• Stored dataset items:
════

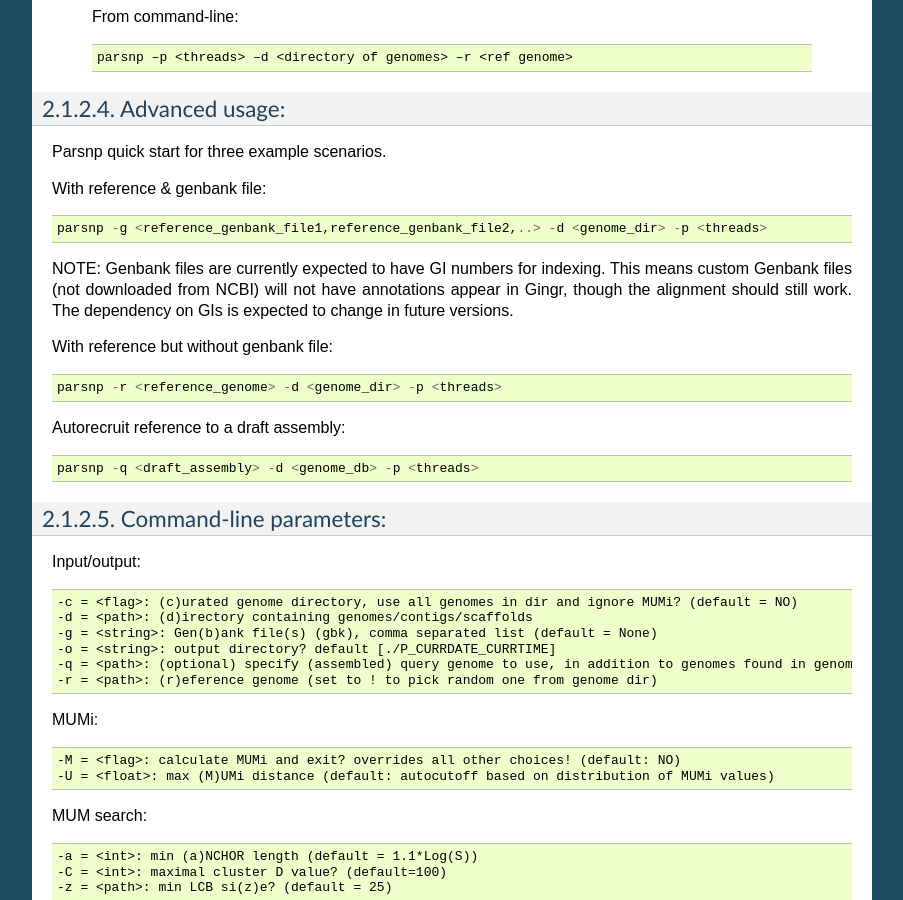
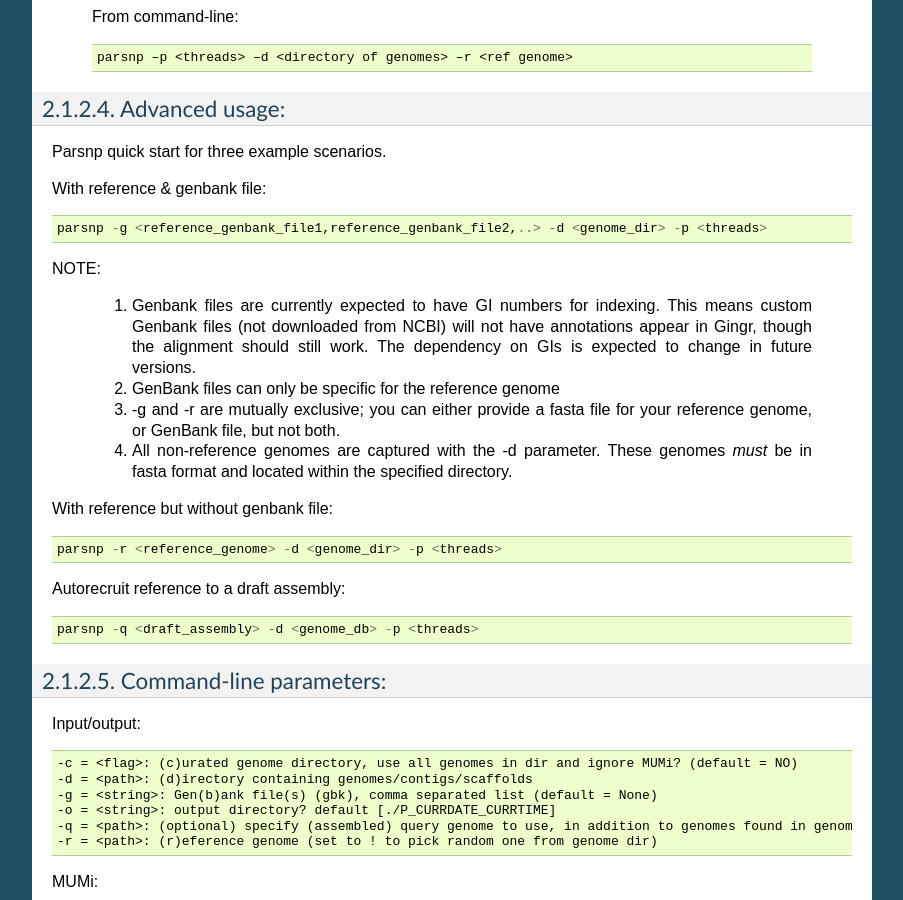
Before and after one commit to marbl/harvest, a Sphinx documentation site: the page built from docs/content/parsnp/quickstart.rst, in a window 1280 px wide and 900 px high, scrolled down 879 px. Shown: the whole window, without its empty margins (198-1101 px from the left). Built offline with Sphinx 7.4.7, drawn with Linux system fonts in a browser that asks for light colours; pages that are not in the unit, such as notebooks, are missing from menus.

Commit message:
clarify -r and -g parameter usage

```diff
--- a/docs/content/parsnp/quickstart.rst
+++ b/docs/content/parsnp/quickstart.rst
@@ -50,7 +50,12 @@ With reference & genbank file::
 
    parsnp -g <reference_genbank_file1,reference_genbank_file2,..> -d <genome_dir> -p <threads>
 
-NOTE: Genbank files are currently expected to have GI numbers for indexing. This means custom Genbank files (not downloaded from NCBI) will not have annotations appear in Gingr, though the alignment should still work. The dependency on GIs is expected to change in future versions.
+NOTE:
+
+    1. Genbank files are currently expected to have GI numbers for indexing. This means custom Genbank files (not downloaded from NCBI) will not have annotations appear in Gingr, though the alignment should still work. The dependency on GIs is expected to change in future versions.
+    2. GenBank files can only be specific for the reference genome
+    3. -g and -r are mutually exclusive; you can either provide a fasta file for your reference genome, or GenBank file, but not both.
+    4. All non-reference genomes are captured with the -d parameter. These genomes *must* be in fasta format and located within the specified directory.
 
 With reference but without genbank file::
 
```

════

• What is expected:
Please print all the entries exactly as written, but drop the pictures.

• Task output:
Before and after one commit to marbl/harvest, a Sphinx documentation site: the page built from docs/content/parsnp/quickstart.rst, in a window 1280 px wide and 900 px high, scrolled down 879 px. Shown: the whole window, without its empty margins (198-1101 px from the left). Built offline with Sphinx 7.4.7, drawn with Linux system fonts in a browser that asks for light colours; pages that are not in the unit, such as notebooks, are missing from menus.

Commit message:
clarify -r and -g parameter usage

```diff
--- a/docs/content/parsnp/quickstart.rst
+++ b/docs/content/parsnp/quickstart.rst
@@ -50,7 +50,12 @@ With reference & genbank file::
 
    parsnp -g <reference_genbank_file1,reference_genbank_file2,..> -d <genome_dir> -p <threads>
 
-NOTE: Genbank files are currently expected to have GI numbers for indexing. This means custom Genbank files (not downloaded from NCBI) will not have annotations appear in Gingr, though the alignment should still work. The dependency on GIs is expected to change in future versions.
+NOTE:
+
+    1. Genbank files are currently expected to have GI numbers for indexing. This means custom Genbank files (not downloaded from NCBI) will not have annotations appear in Gingr, though the alignment should still work. The dependency on GIs is expected to change in future versions.
+    2. GenBank files can only be specific for the reference genome
+    3. -g and -r are mutually exclusive; you can either provide a fasta file for your reference genome, or GenBank file, but not both.
+    4. All non-reference genomes are captured with the -d parameter. These genomes *must* be in fasta format and located within the specified directory.
 
 With reference but without genbank file::
 
```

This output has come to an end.